Political scientists and journalists watch elections through completely different lenses. Whereas journalists think of key moments and momentum swings, political scientists say pshaw to all that. Elections are about the fundamentals; the “natural political forces,” in the words of John Sides, that history shows are more powerful than ads and debate slipups.

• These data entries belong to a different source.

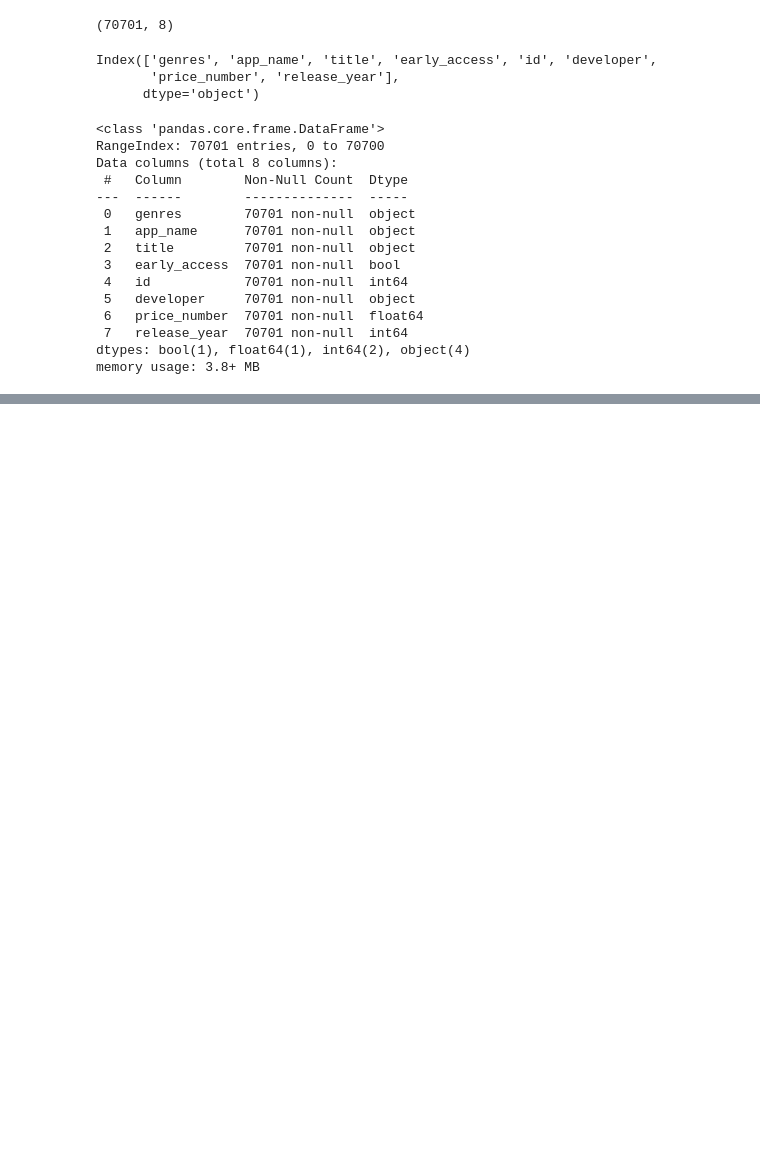
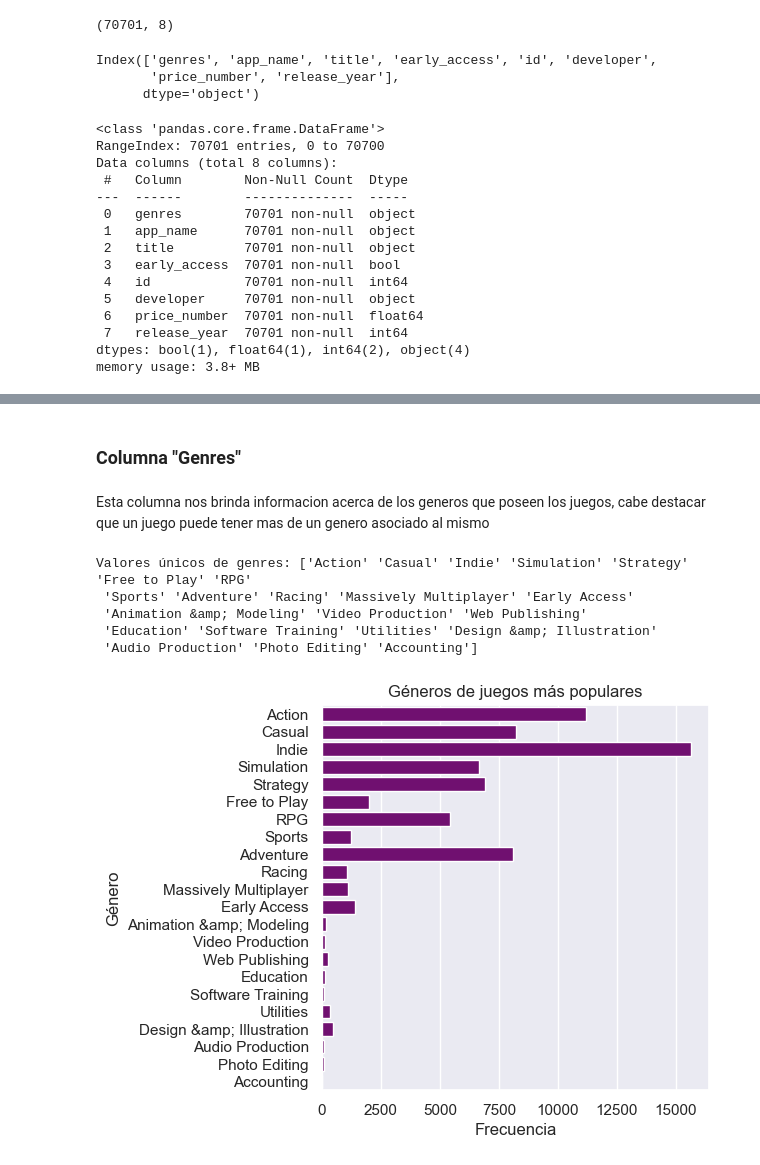
Before and after one commit to ASGuzman/PI_MLOps_Steam, a Jupyter notebook: 05_EDA.ipynb, the cells around one changed output, grey strips where cells are left out. Saved outputs shown, nothing was run; the diff lists cells and outputs as text; code cells hidden in the pictures; blank space fills up the shorter version.

```diff
--- a/05_EDA.ipynb
+++ b/05_EDA.ipynb
@@ -18,7 +20,7 @@ df_reviews = pd.read_csv("data2/user_reviews_limpio2.csv")
 # %%
 df_items = pd.read_csv("data2/user_items_limpio.csv")
 # %%
-df_output = pd.read_csv("data2/output_steam_games_limpio.csv")
+df_output = pd.read_csv("data2/output_steam_games_limpio2.csv")
 # %% [markdown]
 # EDA Dataset Output
 # %% [markdown]
@@ -55,0 +61,21 @@ Corroboramos los valores nulos por variable y el porcentaje que representan del
+# %% [markdown]
+### Columna "Genres"
+# %% [markdown]
+Esta columna nos brinda informacion acerca de los generos que poseen los juegos, cabe destacar que un juego puede tener mas de un genero asociado al mismo
+# %%
+print("Valores únicos de genres:", df_output["genres"].unique())
+# %% [output]
+Valores únicos de genres: ['Action' 'Casual' 'Indie' 'Simulation' 'Strategy' 'Free to Play' 'RPG'
+ 'Sports' 'Adventure' 'Racing' 'Massively Multiplayer' 'Early Access'
+ 'Animation &amp; Modeling' 'Video Production' 'Web Publishing'
+ 'Education' 'Software Training' 'Utilities' 'Design &amp; Illustration'
+ 'Audio Production' 'Photo Editing' 'Accounting']
+# %%
+plt.figure(figsize=(5, 5))
+sns.countplot(data= df_output, y="genres", color="purple")
+plt.title("Géneros de juegos más populares")
+plt.ylabel("Género")
+plt.xlabel("Frecuencia")
+plt.show()
+# %% [output]
+[figure, added]
```
Also changed, not shown: parts of 15 cells of this notebook.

Sides is one of the country’s leading elections experts and the author, most recently, with Lynn Vavreck and Chris Tausanovitch, of The Bitter End, about the 2020 election and the intensifying polarization of American politics. In this Tomaskycast, Sides says that the fundamentals—Joe Biden’s approval rating, people’s feelings about the economy—augured a much broader Republican win than will apparently be the case and says that some very unusual circumstances cut against any wave. A number of Donald Trump–endorsed candidates, he argues, “weren’t very good at many of the mechanics of being a candidate.” In addition, “Democratic advertising succeeded in finding an alternative message” to the economy—namely, abortion rights.
Looking at the results more historically, Sides argues that we’ve entered a new era in midterm elections—that ever since 2018’s sky-high (for a midterm) turnout, academics have wondered whether “2018 was a one-off due to Trump.” But it looks like turnout this year was high too. Sides posits that with Trump and polarization and intense negative partisanship (hatred of the other side), “we’ve activated a group of habitual voters” who weren’t that before. In this one way, Sides observes, Trump has paradoxically “strengthened democracy,” since more people are voting. That’s the good part. But it’s also true that “we live more on the knife’s edge, where small changes tip the balance of power.”